• _Required work_: The entries follow. Copy every line in which "static" appears.

• _Given entries_:

○ ○ ○

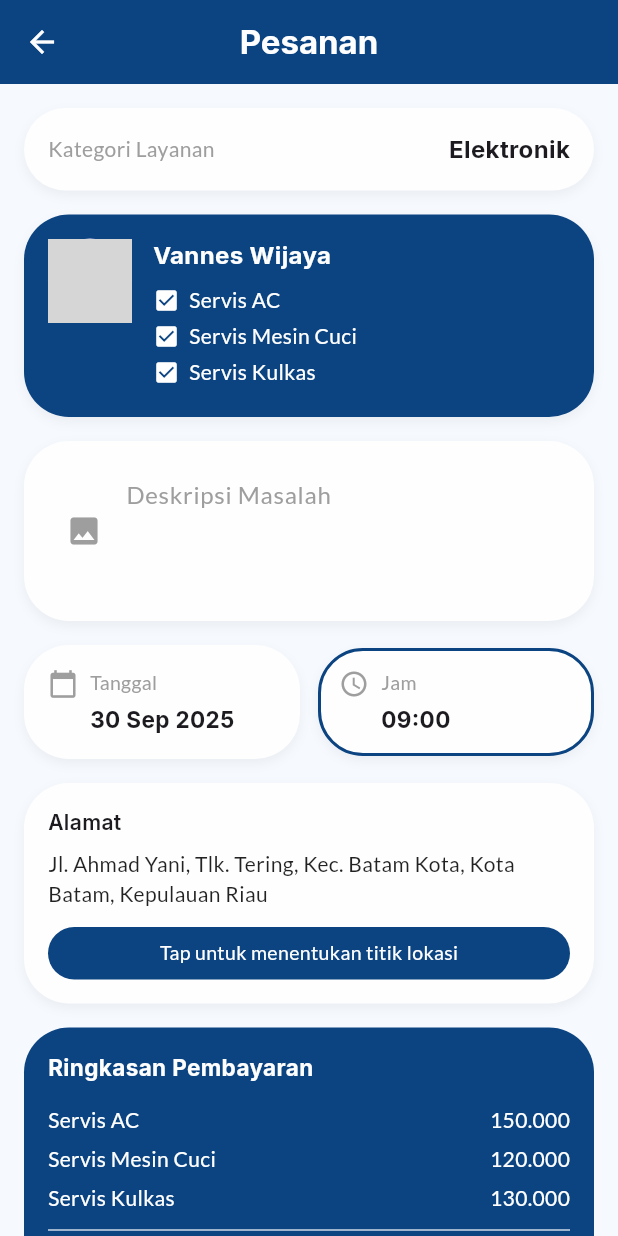
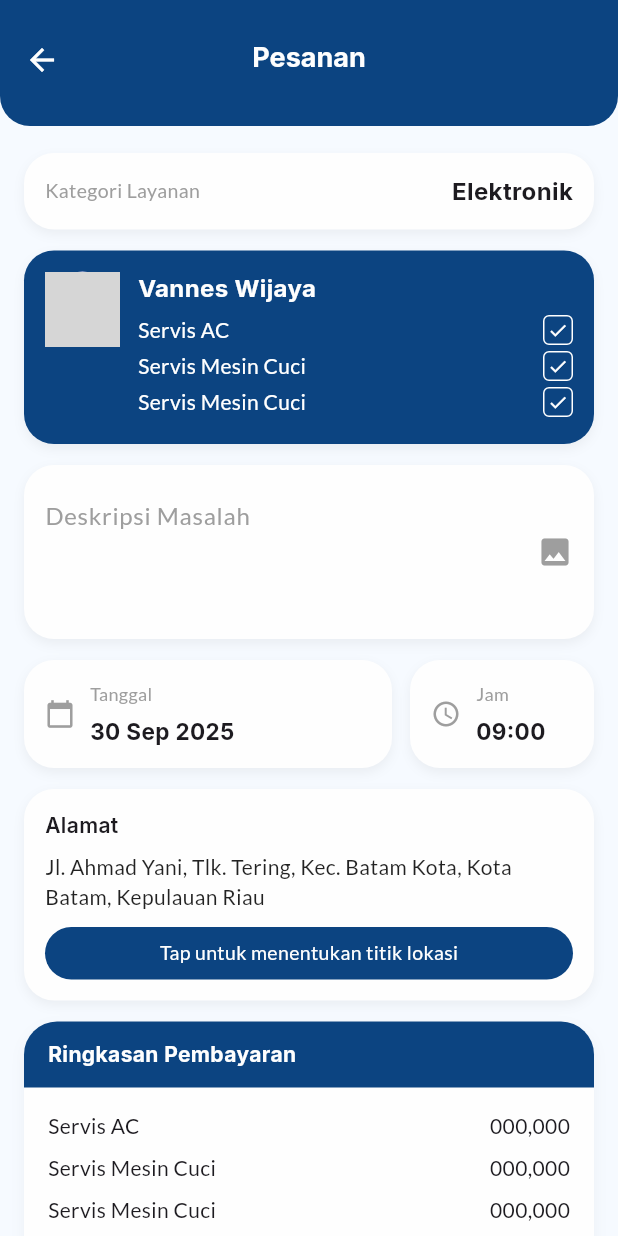
Before and after one commit to Mhdfarhan1/Quick_fix_mobile, a Flutter app: the FormPemesananPage screen opened directly, on a phone screen of 412 x 824 dp. Run offline on Flutter 3.47's test engine with Material 3 defaults, Android fonts, the phone set to English and light mode, and no system bars; our stand-ins replace font_awesome_flutter, google_fonts, lottie, shimmer; grey boxes are pictures that could not be loaded.

Commit message:
pemesanan2

```diff
--- a/lib/screens/pemesanan/form_pemesanan.dart
+++ b/lib/screens/pemesanan/form_pemesanan.dart
@@ -14,53 +14,68 @@ class _FormPemesananPageState extends State<FormPemesananPage> {
   @override
   Widget build(BuildContext context) {
     const Color primaryBlue = Color(0xFF0C4481);
-    const Color primaryYellow = Color(0xFFFECC32);
-    const Color pureWhite = Color(0xFFFEFEFE);
+    const Color accentYellow = Color(0xFFFECC32);
+    const Color whiteColor = Color(0xFFFEFEFE);
 
     return Scaffold(
       backgroundColor: const Color(0xFFF6FAFF),
-      appBar: AppBar(
-        backgroundColor: primaryBlue,
-        elevation: 0,
-        leading: IconButton(
-          icon: const Icon(Icons.arrow_back, color: pureWhite),
-          onPressed: () => Navigator.pop(context),
-        ),
-        title: Text(
-          "Pesanan",
-          style: GoogleFonts.inter(
-            color: pureWhite,
-            fontWeight: FontWeight.bold,
+      appBar: PreferredSize(
+        preferredSize: const Size.fromHeight(84),
+        child: AppBar(
+          backgroundColor: primaryBlue,
+          elevation: 0,
+          centerTitle: true,
+          automaticallyImplyLeading: false,
+          shape: const RoundedRectangleBorder(
+            borderRadius: BorderRadius.vertical(bottom: Radius.circular(20)),
+          ),
+          title: Padding(
+            padding: const EdgeInsets.only(top: 20),
+            child: Text(
+              'Pesanan',
+              style: GoogleFonts.inter(
+                color: whiteColor,
+                fontWeight: FontWeight.bold,
+                fontSize: 18,
+              ),
+            ),
+          ),
+          leading: Padding(
+            padding: const EdgeInsets.only(top: 20),
+            child: IconButton(
+              icon: const Icon(Icons.arrow_back, color: whiteColor),
+              onPressed: () => Navigator.pop(context),
+            ),
           ),
         ),
-        centerTitle: true,
       ),
       body: SingleChildScrollView(
-        padding: const EdgeInsets.all(16),
+        padding: const EdgeInsets.symmetric(horizontal: 16, vertical: 18),
         child: Column(
           crossAxisAlignment: CrossAxisAlignment.start,
           children: [
-            // --- Kategori Layanan ---
-            _roundedContainer(
+            // === Kategori Layanan ===
+            _roundedCard(
               child: Row(
                 mainAxisAlignment: MainAxisAlignment.spaceBetween,
                 children: [
-                  Text("Kategori Layanan",
-                      style: GoogleFonts.lato(color: Colors.grey, fontSize: 14)),
-                  Text("Elektronik",
+                  Text('Kategori Layanan',
+                      style: GoogleFonts.lato(color: Colors.grey, fontSize: 13)),
+                  Text('Elektronik',
                       style: GoogleFonts.inter(
                           fontSize: 16, fontWeight: FontWeight.bold)),
                 ],
               ),
             ),
-            const SizedBox(height: 16),
+            const SizedBox(height: 14),
 
-            // --- Tukang Service ---
+            // === Tukang ===
             Container(
-              padding: const EdgeInsets.all(16),
+              width: double.infinity,
+              padding: const EdgeInsets.all(14),
               decoration: BoxDecoration(
                 color: primaryBlue,
-                borderRadius: BorderRadius.circular(30),
+                borderRadius: BorderRadius.circular(20),
                 boxShadow: [
                   BoxShadow(
                     color: Colors.black.withOpacity(0.05),
@@ -73,68 +88,71 @@ class _FormPemesananPageState extends State<FormPemesananPage> {
                 crossAxisAlignment: CrossAxisAlignment.start,
                 children: [
                   const CircleAvatar(
-                    radius: 28,
+                    radius: 25,
                     backgroundImage: AssetImage('assets/images/default_user.png'),
                   ),
-                  const SizedBox(width: 14),
+                  const SizedBox(width: 12),
                   Expanded(
                     child: Column(
                       crossAxisAlignment: CrossAxisAlignment.start,
                       children: [
-                        Text(
-                          "Vannes Wijaya",
-                          style: GoogleFonts.inter(
-                            color: pureWhite,
-                            fontSize: 16,
-                            fontWeight: FontWeight.bold,
-                          ),
-                        ),
-                        const SizedBox(height: 8),
-                        _buildServiceItem("Servis AC"),
-                        _buildServiceItem("Servis Mesin Cuci"),
-                        _buildServiceItem("Servis Kulkas"),
+                        Text('Vannes Wijaya',
+                            style: GoogleFonts.inter(
+                                color: whiteColor,
+                                fontWeight: FontWeight.bold,
+                                fontSize: 16)),
+                        const SizedBox(height: 6),
+                        _serviceRow('Servis AC'),
+                        _serviceRow('Servis Mesin Cuci'),
+                        _serviceRow('Servis Mesin Cuci'),
                       ],
                     ),
                   ),
                 ],
               ),
             ),
-            const SizedBox(height: 16),
+            const SizedBox(height: 14),
 
-            // --- Deskripsi Masalah ---
-            _roundedContainer(
-              child: TextField(
-                maxLines: 3,
-                style: GoogleFonts.lato(),
-                decoration: const InputDecoration(
-                  hintText: "Deskripsi Masalah",
-                  hintStyle: TextStyle(color: Colors.grey),
-                  border: InputBorder.none,
-                  prefixIcon: Icon(Icons.image, color: Colors.grey),
-                ),
+            // === Deskripsi Masalah ===
+            _roundedCard(
+              child: Row(
+                children: [
+                  Expanded(
+                    child: TextField(
+                      maxLines: 3,
+                      style: GoogleFonts.lato(),
+                      decoration: const InputDecoration(
+                        hintText: 'Deskripsi Masalah',
+                        hintStyle: TextStyle(color: Colors.grey),
+                        border: InputBorder.none,
+                      ),
+                    ),
+                  ),
+                  const Icon(Icons.image, color: Colors.grey),
+                ],
               ),
             ),
-            const SizedBox(height: 16),
+            const SizedBox(height: 14),
 
-            // --- Tanggal & Jam ---
+            // === Tanggal & Jam ===
             Row(
               children: [
                 Expanded(
-                  child: _roundedContainer(
+                  flex: 2,
+                  child: _roundedCard(
                     child: Row(
-                      crossAxisAlignment: CrossAxisAlignment.start,
                       children: [
                         const Icon(Icons.calendar_today,
-                            size: 20, color: Colors.grey),
-                        const SizedBox(width: 8),
+                            color: Colors.grey, size: 20),
+                        const SizedBox(width: 10),
                         Column(
                           crossAxisAlignment: CrossAxisAlignment.start,
                           children: [
-                            Text("Tanggal",
+                            Text('Tanggal',
                                 style: GoogleFonts.lato(
-                                    color: Colors.grey, fontSize: 13)),
-                            const SizedBox(height: 4),
-                            Text("30 Sep 2025",
+                                    color: Colors.grey, fontSize: 12)),
+                            const SizedBox(height: 6),
+                            Text('30 Sep 2025',
                                 style: GoogleFonts.inter(
                                     fontWeight: FontWeight.bold, fontSize: 15)),
                           ],
@@ -145,34 +163,21 @@ class _FormPemesananPageState extends State<FormPemesananPage> {
                 ),
                 const SizedBox(width: 12),
                 Expanded(
-                  child: Container(
-                    padding: const EdgeInsets.all(12),
-                    decoration: BoxDecoration(
-                      color: pureWhite,
-                      borderRadius: BorderRadius.circular(30),
-                      border: Border.all(color: primaryBlue, width: 2),
-                      boxShadow: [
-                        BoxShadow(
-                          color: Colors.black.withOpacity(0.05),
-                          blurRadius: 6,
-                          offset: const Offset(0, 3),
-                        ),
-                      ],
-                    ),
+                  flex: 1,
+                  child: _roundedCard(
                     child: Row(
-                      crossAxisAlignment: CrossAxisAlignment.start,
                       children: [
                         const Icon(Icons.access_time,
-                            size: 20, color: Colors.grey),
-                        const SizedBox(width: 8),
+                            color: Colors.grey, size: 20),
+                        const SizedBox(width: 10),
                         Column(
                           crossAxisAlignment: CrossAxisAlignment.start,
                           children: [
-                            Text("Jam",
+                            Text('Jam',
                                 style: GoogleFonts.lato(
-                                    color: Colors.grey, fontSize: 13)),
-                            const SizedBox(height: 4),
-                            Text("09:00",
+                                    color: Colors.grey, fontSize: 12)),
+                            const SizedBox(height: 6),
+                            Text('09:00',
                                 style: GoogleFonts.inter(
                                     fontWeight: FontWeight.bold, fontSize: 15)),
                           ],
@@ -183,130 +188,153 @@ class _FormPemesananPageState extends State<FormPemesananPage> {
                 ),
               ],
             ),
-            const SizedBox(height: 16),
+            const SizedBox(height: 14),
 
-            // --- Alamat ---
-            _roundedContainer(
+            // === Alamat ===
+            _roundedCard(
               child: Column(
                 crossAxisAlignment: CrossAxisAlignment.start,
                 children: [
-                  Text("Alamat",
+                  Text('Alamat',
                       style: GoogleFonts.inter(
                           fontSize: 14, fontWeight: FontWeight.w600)),
                   const SizedBox(height: 8),
                   Text(
-                    "Jl. Ahmad Yani, Tlk. Tering, Kec. Batam Kota, Kota Batam, Kepulauan Riau",
+                    'Jl. Ahmad Yani, Tlk. Tering, Kec. Batam Kota, Kota Batam, Kepulauan Riau',
                     style: GoogleFonts.lato(
                         fontSize: 14, color: Colors.black87, height: 1.4),
                   ),
-                  const SizedBox(height: 12),
+                  const SizedBox(height: 10),
                   Container(
                     width: double.infinity,
                     padding: const EdgeInsets.symmetric(vertical: 8),
                     decoration: BoxDecoration(
                       color: primaryBlue,
-                      borderRadius: BorderRadius.circular(30),
+                      borderRadius: BorderRadius.circular(22),
                     ),
-                    alignment: Alignment.center,
-                    child: Text(
-                      "Tap untuk menentukan titik lokasi",
-                      style:
-                          GoogleFonts.lato(color: pureWhite, fontSize: 13),
+                    child: Center(
+                      child: Text(
+                        'Tap untuk menentukan titik lokasi',
+                        style: GoogleFonts.lato(
+                            color: whiteColor,
+                            fontWeight: FontWeight.w500,
+                            fontSize: 13),
+                      ),
                     ),
                   ),
                 ],
               ),
             ),
-            const SizedBox(height: 16),
+            const SizedBox(height: 14),
 
-            // --- Ringkasan Pembayaran ---
+            // === Ringkasan Pembayaran ===
             Container(
               width: double.infinity,
-              padding: const EdgeInsets.all(16),
               decoration: BoxDecoration(
-                color: primaryBlue,
-                borderRadius: BorderRadius.circular(30),
+                color: whiteColor,
+                borderRadius: BorderRadius.circular(22),
+                boxShadow: [
+                  BoxShadow(
+                    color: Colors.black.withOpacity(0.04),
+                    blurRadius: 8,
+                    offset: const Offset(0, 4),
+                  ),
+                ],
               ),
               child: Column(
-                crossAxisAlignment: CrossAxisAlignment.start,
                 children: [
-                  Text("Ringkasan Pembayaran",
+                  Container(
+                    width: double.infinity,
+                    padding:
+                        const EdgeInsets.symmetric(vertical: 12, horizontal: 16),
+                    decoration: BoxDecoration(
+                      color: primaryBlue,
+                      borderRadius:
+                          const BorderRadius.vertical(top: Radius.circular(22)),
+                    ),
+                    child: Text(
+                      'Ringkasan Pembayaran',
                       style: GoogleFonts.inter(
-                          color: pureWhite,
-                          fontSize: 15,
-                          fontWeight: FontWeight.bold)),
-                  const SizedBox(height: 12),
-                  _buildPaymentItem("Servis AC", "150.000"),
-                  _buildPaymentItem("Servis Mesin Cuci", "120.000"),
-                  _buildPaymentItem("Servis Kulkas", "130.000"),
-                  const Divider(color: pureWhite, thickness: 0.8),
-                  _buildPaymentItem("Total Pembayaran", "400.000", bold: true),
+                          color: whiteColor, fontWeight: FontWeight.bold),
+                    ),
+                  ),
+                  Padding(
+                    padding: const EdgeInsets.symmetric(
+                        horizontal: 16, vertical: 12),
+                    child: Column(
+                      children: [
+                        _paymentRow('Servis AC', '000,000'),
+                        _paymentRow('Servis Mesin Cuci', '000,000'),
+                        _paymentRow('Servis Mesin Cuci', '000,000'),
+                        const Divider(),
+                        _paymentRow('Total Pembayaran', '000,000',
+                            isBold: true),
+                      ],
+                    ),
+                  ),
                 ],
               ),
             ),
-            const SizedBox(height: 16),
+            const SizedBox(height: 14),
 
-            // --- Metode Pembayaran ---
-            _roundedContainer(
+            // === Metode Pembayaran ===
+            _roundedCard(
               child: DropdownButtonFormField<String>(
                 value: selectedMetode,
                 decoration: InputDecoration(
                   border: InputBorder.none,
-                  labelText: "Pilih Metode Pembayaran",
+                  labelText: 'Pilih Metode Pembayaran',
                   labelStyle: GoogleFonts.lato(color: Colors.grey),
                 ),
                 items: const [
-                  DropdownMenuItem(value: "qris", child: Text("QRIS")),
+                  DropdownMenuItem(value: 'qris', child: Text('QRIS')),
                   DropdownMenuItem(
-                      value: "va", child: Text("Virtual Account")),
+                      value: 'va', child: Text('Virtual Account')),
                 ],
                 onChanged: (value) {
-                  setState(() {
-                    selectedMetode = value;
-                  });
+                  setState(() => selectedMetode = value);
                 },
               ),
             ),
-            const SizedBox(height: 24),
+            const SizedBox(height: 20),
 
-            // --- Tombol Pesan Sekarang ---
-            Center(
-              child: SizedBox(
-                width: double.infinity,
-                child: ElevatedButton(
-                  onPressed: () {},
-                  style: ElevatedButton.styleFrom(
-                    backgroundColor: primaryYellow,
-                    elevation: 2,
-                    padding: const EdgeInsets.symmetric(vertical: 14),
-                    shape: RoundedRectangleBorder(
-                      borderRadius: BorderRadius.circular(30),
-                    ),
+            // === Tombol Pesan Sekarang ===
+            SizedBox(
+              width: double.infinity,
+              child: ElevatedButton(
+                onPressed: () {},
+                style: ElevatedButton.styleFrom(
+                  backgroundColor: accentYellow,
+                  padding: const EdgeInsets.symmetric(vertical: 14),
+                  shape: RoundedRectangleBorder(
+                    borderRadius: BorderRadius.circular(28),
                   ),
-                  child: Text(
-                    "Pesan Sekarang",
-                    style: GoogleFonts.inter(
-                      fontSize: 16,
-                      color: pureWhite,
+                ),
+                child: Text(
+                  'Pesan Sekarang',
+                  style: GoogleFonts.inter(
+                      color: whiteColor,
                       fontWeight: FontWeight.bold,
-                    ),
-                  ),
+                      fontSize: 16),
                 ),
               ),
             ),
+            const SizedBox(height: 20),
           ],
         ),
       ),
     );
   }
 
-  // Reusable Rounded Container
-  static Widget _roundedContainer({required Widget child}) {
+  // === Helper Widgets ===
+
+  static Widget _roundedCard({required Widget child}) {
     return Container(
-      padding: const EdgeInsets.all(16),
+      width: double.infinity,
+      padding: const EdgeInsets.all(14),
       decoration: BoxDecoration(
         color: const Color(0xFFFEFEFE),
-        borderRadius: BorderRadius.circular(30),
+        borderRadius: BorderRadius.circular(20),
         boxShadow: [
           BoxShadow(
             color: Colors.black.withOpacity(0.05),
@@ -319,37 +347,44 @@ class _FormPemesananPageState extends State<FormPemesananPage> {
     );
   }
 
-  static Widget _buildServiceItem(String title) {
+  static Widget _serviceRow(String title) {
     return Padding(
       padding: const EdgeInsets.only(bottom: 4),
       child: Row(
         children: [
-          const Icon(Icons.check_box, size: 18, color: Colors.white),
-          const SizedBox(width: 6),
-          Text(title,
-              style: GoogleFonts.lato(color: Colors.white, fontSize: 14)),
+          Expanded(
+            child: Text(title,
+                style: GoogleFonts.lato(color: Colors.white, fontSize: 14)),
+          ),
+          Container(
+            width: 20,
+            height: 20,
+            decoration: BoxDecoration(
+              borderRadius: BorderRadius.circular(4),
+              border: Border.all(color: Colors.white),
+            ),
+            child: const Icon(Icons.check,
+                color: Colors.white, size: 14),
+          ),
         ],
       ),
     );
   }
 
-  static Widget _buildPaymentItem(String title, String value,
-      {bool bold = false}) {
+  static Widget _paymentRow(String title, String value, {bool isBold = false}) {
     return Padding(
-      padding: const EdgeInsets.symmetric(vertical: 3),
+      padding: const EdgeInsets.symmetric(vertical: 4),
       child: Row(
         mainAxisAlignment: MainAxisAlignment.spaceBetween,
         children: [
           Text(title,
               style: GoogleFonts.lato(
-                  color: Colors.white,
-                  fontSize: 14,
-                  fontWeight: bold ? FontWeight.bold : FontWeight.normal)),
+                  fontWeight:
+                      isBold ? FontWeight.bold : FontWeight.normal)),
           Text(value,
               style: GoogleFonts.lato(
-                  color: Colors.white,
-                  fontSize: 14,
-                  fontWeight: bold ? FontWeight.bold : FontWeight.normal)),
+                  fontWeight:
+                      isBold ? FontWeight.bold : FontWeight.normal)),
         ],
       ),
     );
```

○ ○ ○

• _Finished exercise_:
-  static Widget _roundedContainer({required Widget child}) {
+  static Widget _roundedCard({required Widget child}) {
-  static Widget _buildServiceItem(String title) {
+  static Widget _serviceRow(String title) {
-  static Widget _buildPaymentItem(String title, String value,
+  static Widget _paymentRow(String title, String value, {bool isBold = false}) {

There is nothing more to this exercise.